Canada’s manufacturing sales fell 1.5% (m/m) in July, slightly worse than Statistics Canada’s flash estimate of -1.2%. The picture was less encouraging after accounting for price effects, with manufacturing shipment volumes down 1.7% on the month.
The decline in manufacturing shipments spanned 12 of the 21 industries. Wood products (-21.8%), aerospace products and parts (-19%), petroleum and coal products (-2.3%), and miscellaneous products (-12.1%) were the main drivers of the contraction. Sales of motor vehicles (+13.5%), motor vehicle parts (+7.6%), primary metals (+3.9%), and plastics and rubber products (+3.3%) provided some offset.
Forward looking indicators were mixed, with new orders down 2.6% and unfilled orders up 0.6%. Inventories increased 2.6%, lifting the inventory-to-sales ratio to 1.58 (from 1.51 in June).

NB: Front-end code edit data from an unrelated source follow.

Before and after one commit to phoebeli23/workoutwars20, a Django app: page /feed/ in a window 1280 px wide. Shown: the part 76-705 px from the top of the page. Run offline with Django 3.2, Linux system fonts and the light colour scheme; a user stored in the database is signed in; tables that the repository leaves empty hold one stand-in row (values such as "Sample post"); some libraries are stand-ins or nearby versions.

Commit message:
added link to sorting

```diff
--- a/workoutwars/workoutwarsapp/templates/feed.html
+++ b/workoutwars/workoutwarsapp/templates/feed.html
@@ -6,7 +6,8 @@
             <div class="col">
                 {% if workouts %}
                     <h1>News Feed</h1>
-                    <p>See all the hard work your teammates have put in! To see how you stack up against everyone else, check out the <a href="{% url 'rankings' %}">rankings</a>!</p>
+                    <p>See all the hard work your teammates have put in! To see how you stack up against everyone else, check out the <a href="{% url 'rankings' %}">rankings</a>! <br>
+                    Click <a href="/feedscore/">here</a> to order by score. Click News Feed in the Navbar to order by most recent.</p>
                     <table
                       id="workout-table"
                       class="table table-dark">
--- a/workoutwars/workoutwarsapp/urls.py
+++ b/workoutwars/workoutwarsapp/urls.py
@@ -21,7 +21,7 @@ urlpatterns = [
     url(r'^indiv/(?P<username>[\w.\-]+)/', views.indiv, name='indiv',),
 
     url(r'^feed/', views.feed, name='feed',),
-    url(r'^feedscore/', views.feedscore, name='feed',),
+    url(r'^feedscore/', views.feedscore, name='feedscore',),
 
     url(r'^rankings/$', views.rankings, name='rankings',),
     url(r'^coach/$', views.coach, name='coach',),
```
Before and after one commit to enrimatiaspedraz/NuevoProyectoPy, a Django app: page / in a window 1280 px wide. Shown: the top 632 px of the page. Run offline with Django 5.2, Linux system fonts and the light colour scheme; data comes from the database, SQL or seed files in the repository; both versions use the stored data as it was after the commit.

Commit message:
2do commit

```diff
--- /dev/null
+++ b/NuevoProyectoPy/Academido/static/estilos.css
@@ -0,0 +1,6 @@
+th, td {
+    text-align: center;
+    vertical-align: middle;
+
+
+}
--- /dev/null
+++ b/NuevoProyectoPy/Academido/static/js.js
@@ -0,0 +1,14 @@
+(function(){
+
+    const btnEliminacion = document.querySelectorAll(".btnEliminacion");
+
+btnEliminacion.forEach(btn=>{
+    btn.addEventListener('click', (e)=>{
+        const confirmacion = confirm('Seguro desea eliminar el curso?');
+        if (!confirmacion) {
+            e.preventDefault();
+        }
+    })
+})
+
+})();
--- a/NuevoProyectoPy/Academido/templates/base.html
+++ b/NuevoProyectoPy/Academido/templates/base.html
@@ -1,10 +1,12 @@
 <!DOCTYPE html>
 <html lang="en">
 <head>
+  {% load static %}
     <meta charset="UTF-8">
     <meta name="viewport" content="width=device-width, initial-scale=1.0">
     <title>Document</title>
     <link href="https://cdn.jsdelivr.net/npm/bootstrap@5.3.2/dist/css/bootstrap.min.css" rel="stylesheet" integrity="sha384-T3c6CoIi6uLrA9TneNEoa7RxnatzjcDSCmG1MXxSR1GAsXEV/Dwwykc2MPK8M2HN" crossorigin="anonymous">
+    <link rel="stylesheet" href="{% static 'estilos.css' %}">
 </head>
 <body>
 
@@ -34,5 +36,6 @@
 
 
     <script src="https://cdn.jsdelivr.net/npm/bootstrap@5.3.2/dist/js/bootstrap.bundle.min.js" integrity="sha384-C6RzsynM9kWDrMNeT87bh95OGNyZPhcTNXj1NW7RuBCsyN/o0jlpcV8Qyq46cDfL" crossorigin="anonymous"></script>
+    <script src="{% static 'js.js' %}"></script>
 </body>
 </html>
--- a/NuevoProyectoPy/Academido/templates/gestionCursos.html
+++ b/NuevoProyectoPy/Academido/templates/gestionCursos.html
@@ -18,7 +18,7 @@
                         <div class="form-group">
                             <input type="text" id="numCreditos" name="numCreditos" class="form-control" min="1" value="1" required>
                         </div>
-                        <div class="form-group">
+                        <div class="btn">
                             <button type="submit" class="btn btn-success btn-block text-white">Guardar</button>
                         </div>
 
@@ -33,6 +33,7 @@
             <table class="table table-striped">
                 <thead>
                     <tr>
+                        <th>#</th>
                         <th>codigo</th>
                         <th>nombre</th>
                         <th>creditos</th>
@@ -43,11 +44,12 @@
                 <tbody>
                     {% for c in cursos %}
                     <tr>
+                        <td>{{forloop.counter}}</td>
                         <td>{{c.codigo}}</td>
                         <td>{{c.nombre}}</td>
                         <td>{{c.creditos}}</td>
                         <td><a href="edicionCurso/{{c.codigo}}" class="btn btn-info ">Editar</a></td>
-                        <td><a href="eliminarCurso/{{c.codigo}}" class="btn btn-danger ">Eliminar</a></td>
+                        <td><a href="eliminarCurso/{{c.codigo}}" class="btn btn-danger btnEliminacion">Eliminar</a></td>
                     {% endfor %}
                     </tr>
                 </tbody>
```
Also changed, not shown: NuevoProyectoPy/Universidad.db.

It’s one step forward, two step backwards for Canada’s manufacturing sales. Just as auto sales are starting to show signs of life, other industries are taking a bite out of growth. July’s release adds to the list of recent indicators pointing to a soft patch in Canada’s economy early on in the summer, and adds credence to Statistics Canada’s expectations for a 0.4% decline in real GDP in July.
It could get worse before it gets better for the manufacturing sector. August’s Labour Force Survey data revealed declines in employment and hours worked, a negative signal for output in the industry during the month. But it’s not all gloom. PMI indicators suggest that sentiment in the industry is still solid in both in Canada and the United States. The outlook, however, remains clouded by supply chain disruptions. Should these constraints continue to gradually dissipate, a normalization in auto production (which remains far detached from pre-pandemic levels) could provide a decent lift to overall manufacturing output in the coming quarters.